As you might imagine from a $1.3 billion building, new Yankee Stadium is insane. It towers above all the stadiums I’ve visited the last few years. The sightlines are fantastic, the food options are immense (and it smelled nice everywhere!), and the whole thing (other than the tunnel under the bleachers) feels incredibly spacious and luxurious. Peering into the old building just made me sad.

There’s a nice but small (but free!) team museum on the premises. Hell, there’s even an interactive locker display that allows you to type your name and have it flashing above you for a photo. I wondered aloud whether I could type a curse word or something as my ‘name,’ before noticing the security guard nearby, presumably to prevent people from doing that very thing. But people seemed well-behaved. Even walking around in Angels gear, I did not get too much flak (I did enjoy the usher who told me I had to enter “through the Angels’ gate,” and the guy who cupped his mouth to boo me walking up a ramp).

The hot sausage looked tiny at first glance, but fortunately, it was deceivingly so. It was nice and thick and juicy and delicious and whatever adjectives you can think of to make this sentence sound more gay than it already does. The garlic fries were great too. The only bad part of the night was that the Angels lost. As I walked down the steps into the Subway station, someone yelled, “Go home, Angels fan!” …But that’s 3,000 miles away. =(

Besides, I had another game at another ballpark enjoying its inaugural season to attend. “Meet the Mets, meet the Mets, step right up and greet the Mets!” Just like Yankee Stadium, Citi Field is conveniently located right off the subway. Unlike Yankee Stadium, Citi Field is in Flushing, NY, which means you had to be on the 7 train a good 40 minutes to get out there from Manhattan.

Citi Field was very nice. They had a little market out in right field (where Gatorade is definitely not the price it would be in a real market), a ton of family entertainment attractions in left field, and a nice club at practically every seating level. I have to say, though, there was definitely a ‘back to Earth’ vibe after checking out the new Yankee Stadium.
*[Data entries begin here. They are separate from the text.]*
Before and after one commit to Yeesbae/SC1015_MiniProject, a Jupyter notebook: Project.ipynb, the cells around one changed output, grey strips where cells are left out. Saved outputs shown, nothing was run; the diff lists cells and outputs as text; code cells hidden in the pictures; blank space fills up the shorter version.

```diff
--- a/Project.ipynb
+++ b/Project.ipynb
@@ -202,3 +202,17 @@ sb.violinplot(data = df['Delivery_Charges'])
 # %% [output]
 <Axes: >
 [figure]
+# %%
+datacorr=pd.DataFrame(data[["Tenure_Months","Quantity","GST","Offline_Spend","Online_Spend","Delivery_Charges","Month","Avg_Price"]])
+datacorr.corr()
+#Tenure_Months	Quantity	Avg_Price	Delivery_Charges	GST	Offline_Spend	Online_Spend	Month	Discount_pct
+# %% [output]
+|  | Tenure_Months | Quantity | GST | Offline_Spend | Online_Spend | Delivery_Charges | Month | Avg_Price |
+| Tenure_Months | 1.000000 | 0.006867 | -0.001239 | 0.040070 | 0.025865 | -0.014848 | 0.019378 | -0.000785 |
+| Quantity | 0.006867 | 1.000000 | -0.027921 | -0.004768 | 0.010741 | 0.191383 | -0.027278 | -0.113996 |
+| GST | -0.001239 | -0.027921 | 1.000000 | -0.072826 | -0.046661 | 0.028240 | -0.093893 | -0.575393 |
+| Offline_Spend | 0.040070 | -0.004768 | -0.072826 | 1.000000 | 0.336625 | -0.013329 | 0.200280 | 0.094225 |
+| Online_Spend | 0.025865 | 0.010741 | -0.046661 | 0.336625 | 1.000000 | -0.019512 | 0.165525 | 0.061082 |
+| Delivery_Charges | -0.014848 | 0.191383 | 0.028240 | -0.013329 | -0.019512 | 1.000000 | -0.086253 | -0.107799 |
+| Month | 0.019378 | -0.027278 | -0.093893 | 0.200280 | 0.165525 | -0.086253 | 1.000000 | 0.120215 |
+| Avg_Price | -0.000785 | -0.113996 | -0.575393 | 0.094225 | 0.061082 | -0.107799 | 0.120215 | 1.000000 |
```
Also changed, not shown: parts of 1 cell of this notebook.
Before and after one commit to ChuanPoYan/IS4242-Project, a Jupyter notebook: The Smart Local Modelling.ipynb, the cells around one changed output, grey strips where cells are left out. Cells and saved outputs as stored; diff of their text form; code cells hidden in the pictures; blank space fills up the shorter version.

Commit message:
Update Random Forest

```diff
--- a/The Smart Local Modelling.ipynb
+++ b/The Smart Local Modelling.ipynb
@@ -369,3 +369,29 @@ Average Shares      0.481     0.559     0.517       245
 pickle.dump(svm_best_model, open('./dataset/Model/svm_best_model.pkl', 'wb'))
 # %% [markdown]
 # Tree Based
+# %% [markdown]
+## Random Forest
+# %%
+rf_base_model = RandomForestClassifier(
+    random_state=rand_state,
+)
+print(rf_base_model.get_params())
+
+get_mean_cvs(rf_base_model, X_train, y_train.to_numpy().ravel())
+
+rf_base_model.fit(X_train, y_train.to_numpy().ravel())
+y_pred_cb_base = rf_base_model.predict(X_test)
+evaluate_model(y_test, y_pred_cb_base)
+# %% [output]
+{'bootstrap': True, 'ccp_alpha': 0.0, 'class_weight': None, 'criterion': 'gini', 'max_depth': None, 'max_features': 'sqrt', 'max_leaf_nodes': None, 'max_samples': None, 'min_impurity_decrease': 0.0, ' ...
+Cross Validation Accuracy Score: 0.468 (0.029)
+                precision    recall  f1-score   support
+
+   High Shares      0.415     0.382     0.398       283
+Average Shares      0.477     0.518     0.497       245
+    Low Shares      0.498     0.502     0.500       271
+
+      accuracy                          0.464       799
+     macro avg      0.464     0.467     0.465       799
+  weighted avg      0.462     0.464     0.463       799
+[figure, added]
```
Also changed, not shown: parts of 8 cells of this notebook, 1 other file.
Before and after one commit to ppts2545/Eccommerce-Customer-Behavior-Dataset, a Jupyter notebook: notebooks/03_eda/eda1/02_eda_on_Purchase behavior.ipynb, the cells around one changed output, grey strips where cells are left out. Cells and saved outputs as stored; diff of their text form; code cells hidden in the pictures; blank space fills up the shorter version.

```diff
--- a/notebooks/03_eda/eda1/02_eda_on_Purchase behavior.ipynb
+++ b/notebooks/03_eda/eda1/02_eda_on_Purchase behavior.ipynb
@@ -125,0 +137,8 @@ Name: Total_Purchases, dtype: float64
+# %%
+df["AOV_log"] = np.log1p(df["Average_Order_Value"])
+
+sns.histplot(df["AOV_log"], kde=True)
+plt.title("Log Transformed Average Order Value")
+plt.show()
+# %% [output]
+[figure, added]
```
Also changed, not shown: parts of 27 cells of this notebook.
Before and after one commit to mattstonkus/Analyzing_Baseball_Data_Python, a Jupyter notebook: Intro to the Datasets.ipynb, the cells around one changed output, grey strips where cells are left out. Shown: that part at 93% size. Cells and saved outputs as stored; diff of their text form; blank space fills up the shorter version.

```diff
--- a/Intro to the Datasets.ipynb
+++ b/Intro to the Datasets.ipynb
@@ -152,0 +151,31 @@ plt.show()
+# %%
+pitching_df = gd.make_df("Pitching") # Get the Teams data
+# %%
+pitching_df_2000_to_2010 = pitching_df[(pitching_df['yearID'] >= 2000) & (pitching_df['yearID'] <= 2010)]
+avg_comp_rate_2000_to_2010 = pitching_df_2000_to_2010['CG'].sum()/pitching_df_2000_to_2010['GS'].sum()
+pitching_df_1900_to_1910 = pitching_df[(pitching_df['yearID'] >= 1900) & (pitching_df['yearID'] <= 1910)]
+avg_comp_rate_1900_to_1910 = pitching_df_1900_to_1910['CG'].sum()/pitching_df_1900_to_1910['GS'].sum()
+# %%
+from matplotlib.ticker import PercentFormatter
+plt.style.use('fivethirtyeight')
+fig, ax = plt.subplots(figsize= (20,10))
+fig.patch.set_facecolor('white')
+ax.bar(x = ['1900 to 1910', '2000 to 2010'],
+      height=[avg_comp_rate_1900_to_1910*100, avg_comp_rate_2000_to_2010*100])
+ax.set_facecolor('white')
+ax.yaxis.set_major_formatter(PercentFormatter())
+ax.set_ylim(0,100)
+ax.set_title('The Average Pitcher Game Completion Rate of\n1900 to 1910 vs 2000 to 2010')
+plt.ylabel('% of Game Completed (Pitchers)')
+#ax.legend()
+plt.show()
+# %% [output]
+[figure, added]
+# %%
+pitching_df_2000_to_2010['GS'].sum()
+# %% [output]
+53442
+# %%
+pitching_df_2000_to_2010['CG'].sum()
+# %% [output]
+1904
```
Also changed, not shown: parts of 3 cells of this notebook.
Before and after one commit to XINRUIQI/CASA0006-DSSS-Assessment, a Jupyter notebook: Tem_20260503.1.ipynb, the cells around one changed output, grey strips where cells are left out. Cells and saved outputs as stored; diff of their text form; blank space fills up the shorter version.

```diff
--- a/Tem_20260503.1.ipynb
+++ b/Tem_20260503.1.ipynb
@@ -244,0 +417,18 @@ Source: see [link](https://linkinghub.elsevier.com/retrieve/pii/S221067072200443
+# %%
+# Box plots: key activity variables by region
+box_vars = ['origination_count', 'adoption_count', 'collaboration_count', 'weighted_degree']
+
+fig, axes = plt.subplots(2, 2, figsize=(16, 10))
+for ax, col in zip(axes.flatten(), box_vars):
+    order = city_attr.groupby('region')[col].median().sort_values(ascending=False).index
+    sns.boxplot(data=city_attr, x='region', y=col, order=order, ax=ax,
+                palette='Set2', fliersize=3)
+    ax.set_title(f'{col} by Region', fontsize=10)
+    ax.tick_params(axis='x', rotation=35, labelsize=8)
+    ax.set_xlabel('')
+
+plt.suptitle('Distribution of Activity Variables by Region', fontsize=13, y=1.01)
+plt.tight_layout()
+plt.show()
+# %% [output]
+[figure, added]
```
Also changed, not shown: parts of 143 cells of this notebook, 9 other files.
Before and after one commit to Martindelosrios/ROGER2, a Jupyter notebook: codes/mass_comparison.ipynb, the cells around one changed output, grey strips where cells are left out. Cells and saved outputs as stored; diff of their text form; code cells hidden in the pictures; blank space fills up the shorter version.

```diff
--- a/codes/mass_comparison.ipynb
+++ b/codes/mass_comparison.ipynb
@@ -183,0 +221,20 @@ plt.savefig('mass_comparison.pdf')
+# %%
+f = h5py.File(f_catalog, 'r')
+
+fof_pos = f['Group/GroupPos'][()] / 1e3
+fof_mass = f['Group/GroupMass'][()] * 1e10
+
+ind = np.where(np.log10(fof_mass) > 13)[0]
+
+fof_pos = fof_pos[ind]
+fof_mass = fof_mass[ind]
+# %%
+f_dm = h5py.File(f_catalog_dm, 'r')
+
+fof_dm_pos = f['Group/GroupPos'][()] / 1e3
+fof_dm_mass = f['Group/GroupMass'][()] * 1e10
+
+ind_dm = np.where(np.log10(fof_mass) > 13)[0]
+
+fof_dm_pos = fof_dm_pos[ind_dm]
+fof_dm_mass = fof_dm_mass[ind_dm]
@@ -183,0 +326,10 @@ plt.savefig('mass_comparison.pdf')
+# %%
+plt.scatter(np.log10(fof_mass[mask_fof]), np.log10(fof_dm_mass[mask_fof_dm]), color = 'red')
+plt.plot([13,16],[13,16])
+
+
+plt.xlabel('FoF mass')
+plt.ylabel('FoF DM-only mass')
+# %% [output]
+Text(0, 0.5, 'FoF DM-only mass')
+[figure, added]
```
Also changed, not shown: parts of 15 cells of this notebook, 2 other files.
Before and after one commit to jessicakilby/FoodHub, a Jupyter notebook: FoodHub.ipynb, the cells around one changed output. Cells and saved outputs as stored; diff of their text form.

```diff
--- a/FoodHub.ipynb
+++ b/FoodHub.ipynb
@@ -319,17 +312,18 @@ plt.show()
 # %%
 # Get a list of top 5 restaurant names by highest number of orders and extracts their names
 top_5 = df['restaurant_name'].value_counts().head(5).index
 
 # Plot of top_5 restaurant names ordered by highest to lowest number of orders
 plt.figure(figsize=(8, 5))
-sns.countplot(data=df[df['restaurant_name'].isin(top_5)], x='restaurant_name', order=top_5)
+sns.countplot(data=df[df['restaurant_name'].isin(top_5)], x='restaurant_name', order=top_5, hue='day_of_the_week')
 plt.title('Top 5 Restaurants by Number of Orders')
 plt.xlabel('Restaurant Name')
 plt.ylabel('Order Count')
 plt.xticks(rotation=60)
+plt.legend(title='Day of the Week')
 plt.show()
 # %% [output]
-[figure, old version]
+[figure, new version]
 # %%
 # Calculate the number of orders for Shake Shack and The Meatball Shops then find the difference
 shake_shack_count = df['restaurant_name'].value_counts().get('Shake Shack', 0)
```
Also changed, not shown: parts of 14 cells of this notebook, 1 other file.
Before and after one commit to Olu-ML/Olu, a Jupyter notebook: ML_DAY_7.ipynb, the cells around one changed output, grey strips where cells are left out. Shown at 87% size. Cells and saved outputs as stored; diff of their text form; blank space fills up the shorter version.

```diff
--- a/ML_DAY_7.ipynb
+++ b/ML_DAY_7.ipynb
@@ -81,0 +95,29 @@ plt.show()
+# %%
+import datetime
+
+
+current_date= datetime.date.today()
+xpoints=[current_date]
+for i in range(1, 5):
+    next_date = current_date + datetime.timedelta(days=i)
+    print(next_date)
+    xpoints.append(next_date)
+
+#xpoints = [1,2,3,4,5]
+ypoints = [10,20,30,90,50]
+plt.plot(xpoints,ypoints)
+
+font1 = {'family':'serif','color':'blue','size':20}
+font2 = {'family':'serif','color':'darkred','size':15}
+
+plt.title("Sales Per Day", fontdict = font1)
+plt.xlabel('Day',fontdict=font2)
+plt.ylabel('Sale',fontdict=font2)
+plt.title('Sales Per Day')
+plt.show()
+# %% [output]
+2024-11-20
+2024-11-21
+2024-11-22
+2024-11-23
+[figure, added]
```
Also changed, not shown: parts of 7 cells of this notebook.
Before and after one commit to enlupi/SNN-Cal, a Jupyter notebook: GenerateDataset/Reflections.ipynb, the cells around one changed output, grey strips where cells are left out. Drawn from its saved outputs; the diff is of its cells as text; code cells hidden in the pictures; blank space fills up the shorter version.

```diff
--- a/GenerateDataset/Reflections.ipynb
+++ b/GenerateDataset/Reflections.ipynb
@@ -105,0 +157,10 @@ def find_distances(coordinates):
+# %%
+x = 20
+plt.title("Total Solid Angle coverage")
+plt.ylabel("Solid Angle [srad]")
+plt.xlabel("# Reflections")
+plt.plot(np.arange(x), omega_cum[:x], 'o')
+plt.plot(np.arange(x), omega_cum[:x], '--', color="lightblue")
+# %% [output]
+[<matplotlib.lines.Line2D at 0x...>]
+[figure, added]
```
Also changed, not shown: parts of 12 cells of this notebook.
The fact that it was Mets and Nationals didn’t help matters.

To their infinite credit, however, the Mets had the best giveaway of any baseball game I’ve ever attended (short of the Angels’ replica championship ring night): free batting helmets! Best of all, there was no age discrimination, as the plastic toys went to the first 25,000 in attendance. I could not have been more excited. Furthermore, the footlong hot dog was great, as was the delicious sweet sausage. The only disappointment was the lack of home runs for the home team, which meant that the giant apple did not rise in centerfield.

Off to DC, where the long ride out to Fedex Field was reminiscent of trip to Citi Field. The only difference was the 25 minute walk after we got out of the station in Longover, Maryland. By the way, I’d highly recommend making friends who work for sports teams. I only have one, and it’s still worked out amazingly. The Redskins home opener – thanks Todd!


It was only the second NFL game I had ever attended, and the first I had the opportunity to take in. The Redskins were inept offensively (3 or 4 red zone trips, 3 field goals), but I was still shocked to hear the home team booed steadily throughout the game. The crowd continued to voice their displeasure even after the 9-7 victory, and the drunk woman next to me kept reiterating that “a win is a win, BUT.” Three hours passed in the blink of an eye, and soon, we’d be partaking in the catering postgame. We stood directly behind Ladell Betts, waiting for barbecue. For once, I was inside the fence.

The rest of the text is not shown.